START Dataset excerpts
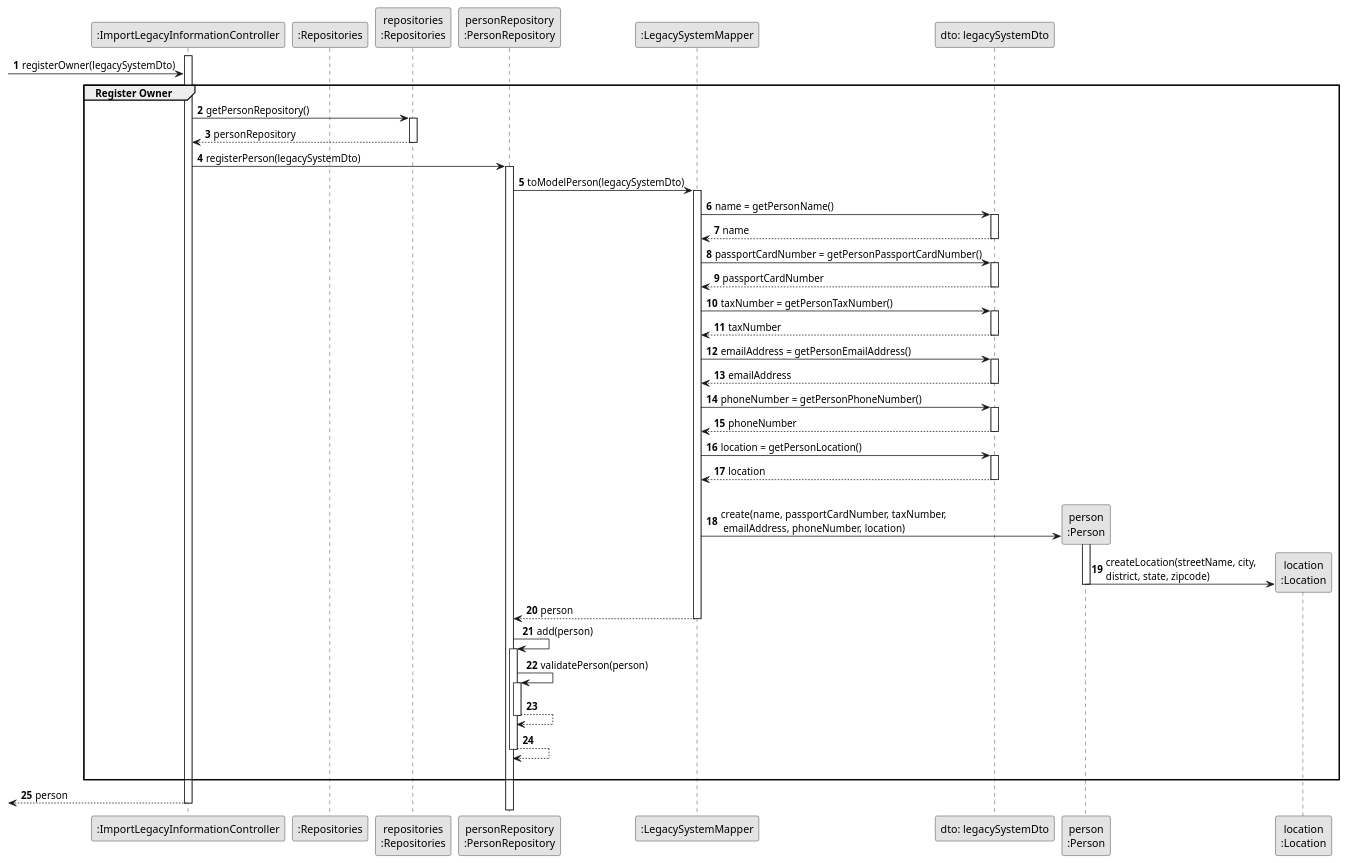
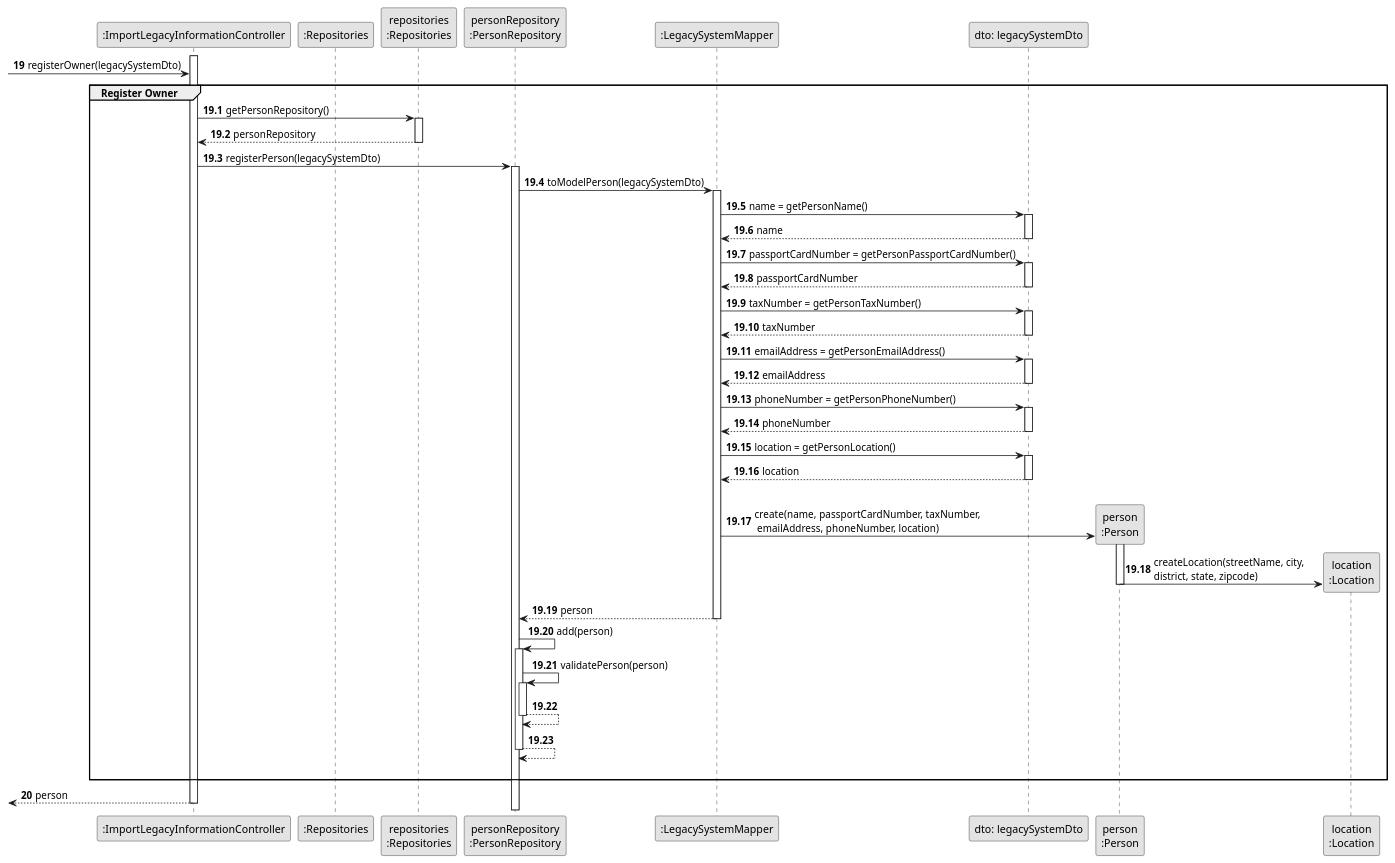
Before and after one commit to rita-barbosa/LAPR2-2223: the diagram in docs/sprintC/us012/03.design/puml/us012-sequence-diagram-partial-register-owner.puml, drawn with PlantUML. The commit also changed 13 other files, not shown here.

```diff
--- a/docs/sprintC/us012/03.design/puml/us012-sequence-diagram-partial-register-owner.puml
+++ b/docs/sprintC/us012/03.design/puml/us012-sequence-diagram-partial-register-owner.puml
@@ -1,104 +1,110 @@
 @startuml
 skinparam monochrome true
 skinparam packageStyle rectangle
 skinparam shadowing false
 
-autonumber
+
 
 'hide footbox
 participant ":ImportLegacyInformationController" as CTRL
 participant ":Repositories" as RepositorySingleton
 participant "repositories\n:Repositories" as PLAT
 participant "personRepository\n:PersonRepository" as PERSONREP
 participant ":LegacySystemMapper" as LEGSYSTMAPPER
 participant "dto: legacySystemDto" as LEGSYSTDTO
 participant "person\n:Person" as PERSON
 participant "location\n:Location" as LOCATION
 
 
 activate CTRL
 
+autonumber 19
+
     -> CTRL : registerOwner(legacySystemDto)
 
     group Register Owner
+
+    autonumber 19.1
 
     CTRL -> PLAT : getPersonRepository()
     activate PLAT
 
     PLAT --> CTRL : personRepository
     deactivate PLAT
 
     CTRL -> PERSONREP : registerPerson(legacySystemDto)
     activate PERSONREP
 
     PERSONREP -> LEGSYSTMAPPER : toModelPerson(legacySystemDto)
     activate LEGSYSTMAPPER
 
     LEGSYSTMAPPER -> LEGSYSTDTO : name = getPersonName()
     activate LEGSYSTDTO
 
     LEGSYSTDTO --> LEGSYSTMAPPER : name
     deactivate LEGSYSTDTO
 
     LEGSYSTMAPPER -> LEGSYSTDTO : passportCardNumber = getPersonPassportCardNumber()
     activate LEGSYSTDTO
 
     LEGSYSTDTO --> LEGSYSTMAPPER : passportCardNumber
     deactivate LEGSYSTDTO
 
     LEGSYSTMAPPER -> LEGSYSTDTO : taxNumber = getPersonTaxNumber()
     activate LEGSYSTDTO
 
     LEGSYSTDTO --> LEGSYSTMAPPER : taxNumber
     deactivate LEGSYSTDTO
 
     LEGSYSTMAPPER -> LEGSYSTDTO : emailAddress = getPersonEmailAddress()
     activate LEGSYSTDTO
 
     LEGSYSTDTO --> LEGSYSTMAPPER : emailAddress
     deactivate LEGSYSTDTO
 
     LEGSYSTMAPPER -> LEGSYSTDTO : phoneNumber = getPersonPhoneNumber()
     activate LEGSYSTDTO
 
     LEGSYSTDTO --> LEGSYSTMAPPER : phoneNumber
     deactivate LEGSYSTDTO
 
     LEGSYSTMAPPER -> LEGSYSTDTO : location = getPersonLocation()
     activate LEGSYSTDTO
 
     LEGSYSTDTO --> LEGSYSTMAPPER : location
     deactivate LEGSYSTDTO
 
     |||
 
     LEGSYSTMAPPER -> PERSON** : create(name, passportCardNumber, taxNumber,\n emailAddress, phoneNumber, location)
     activate PERSON
 
     PERSON -> LOCATION** : createLocation(streetName, city, \ndistrict, state, zipcode)
     deactivate PERSON
 
     LEGSYSTMAPPER --> PERSONREP : person
     deactivate LEGSYSTMAPPER
 
     PERSONREP -> PERSONREP: add(person)
     activate PERSONREP
 
         PERSONREP -> PERSONREP: validatePerson(person)
         activate PERSONREP
 
         PERSONREP --> PERSONREP :
         deactivate PERSONREP
 
     PERSONREP --> PERSONREP :
     deactivate PERSONREP
     |||
 
     end group
 
+    autonumber 20
+
     <-- CTRL : person
 
 deactivate CTRL
 
 
 @enduml
```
END Dataset excerpts
Directions for this task =
From the records above, copy every line that holds the word "diagram".

Written answer =
Before and after one commit to rita-barbosa/LAPR2-2223: the diagram in docs/sprintC/us012/03.design/puml/us012-sequence-diagram-partial-register-owner.puml, drawn with PlantUML. The commit also changed 13 other files, not shown here.
--- a/docs/sprintC/us012/03.design/puml/us012-sequence-diagram-partial-register-owner.puml
+++ b/docs/sprintC/us012/03.design/puml/us012-sequence-diagram-partial-register-owner.puml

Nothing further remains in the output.